With vigorous renditions of the songs of Ian Dury, an adept cast and Gaelle Mellis' busy, bright set design, there are many reasons to be cheerful about this new musical if you're a Blockheads fan - but fewer if you're not. A collaboration between Theatre Royal Stratford East, Graeae (a disabled-led theatre company) and the New Wolsey Theatre (Ipswich), Reasons to be Cheerful is an energetic and enthusiastic amalgam of Ian Dury's music with the story of two of his fans. A simple and sentimental tale with moments of humour, Vinnie and Colin are played committedly by Stephens Lloyd and Collins.

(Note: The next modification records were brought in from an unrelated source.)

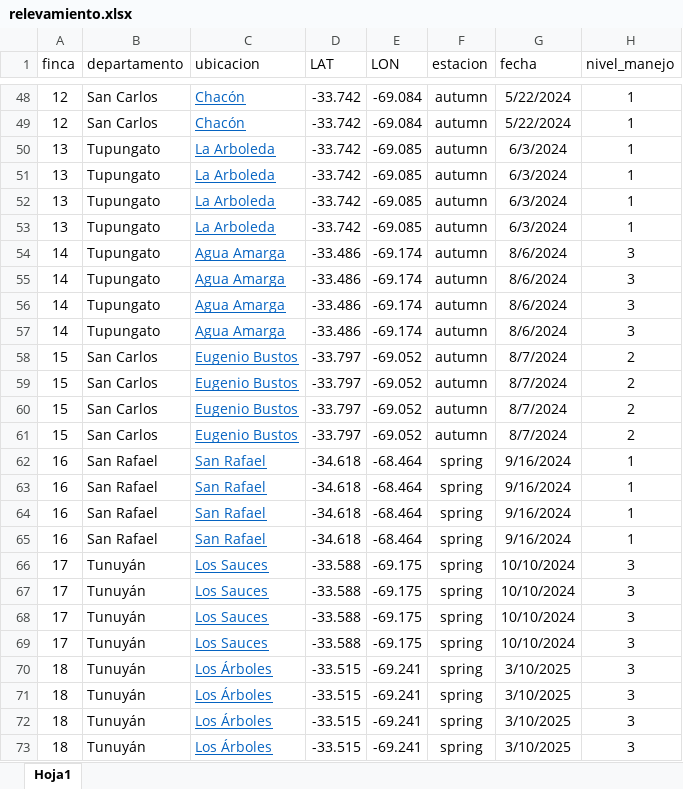
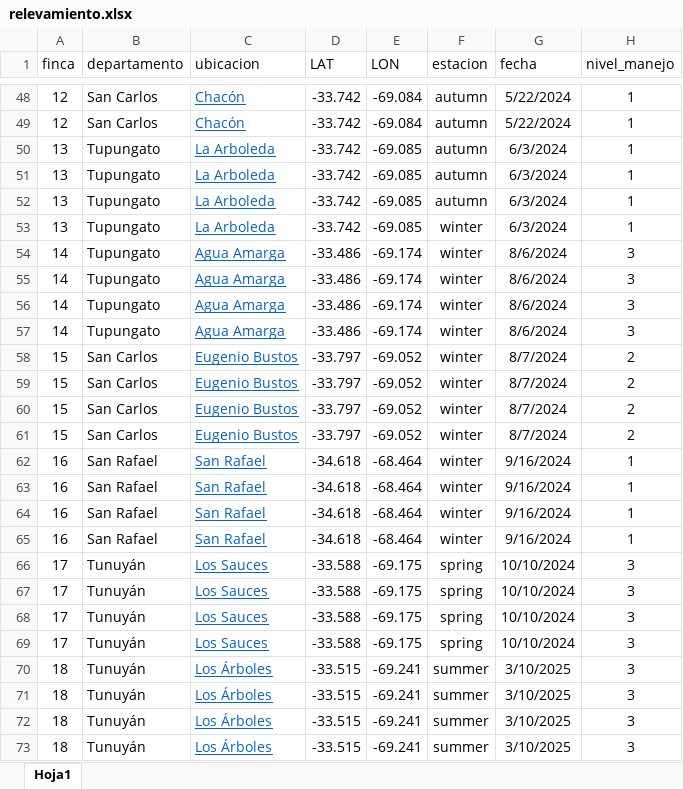
Before and after one commit to fecalvo/nogal_sanidad, an Excel workbook: tablas/relevamiento.xlsx, sheet Hoja1, drawn as a sheet; only a part is shown, gaps mark what is left out; values as stored, in another font and other column widths than the file's, no borders; the diff names each change by its address in the sheet, - before the commit and + after, or states it on an @@ line.

Commit message:
lista tabla 1

```diff
--- a/tablas/relevamiento.xlsx (sheet Hoja1)
+++ b/tablas/relevamiento.xlsx (sheet Hoja1)
-F53:F61 (estacion): autumn
+F53:F61 (estacion): winter
-F62:F65 (estacion): spring
+F62:F65 (estacion): winter
-F70:F73 (estacion): spring
+F70:F73 (estacion): summer
```
Also changed, not shown: 1 other file.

The atmosphere is lively: the theatre feels more like a pub, and the drama more like a gig. Through various trials and tribulations, Vinnie and Colin manage to get their hands on tickets to see Ian Dury at the Hammersmith Odeon. However, their trip is cut short when Vinnie's drives into the back of someone in his Mum's Morris. Though not an entirely predictable line of action, the story often seems to fill in the space between musical numbers. The music and drama are initially well integrated, and the songs are cleverly chosen to fit the mood. As the evening progresses though, the action is increasingly interrupted by songs which bear little relation to plot.
Paul Sirett's script may not be high drama, but it is fun. The band's enjoyment of their music is visible, and Jude Mahon signs for deaf members of the audience. There are also some creatively compiled videos which play the lyrics on screen for those less able to hear. The story does rather seem to limp along, and at times appears to be little more than an excuse to perform what is basically a tribute concert in a theatre. However, with its wheelchair spins, toilet roll throwing and a seemingly inexhaustible cast, Reasons to be Cheerful is a good night out.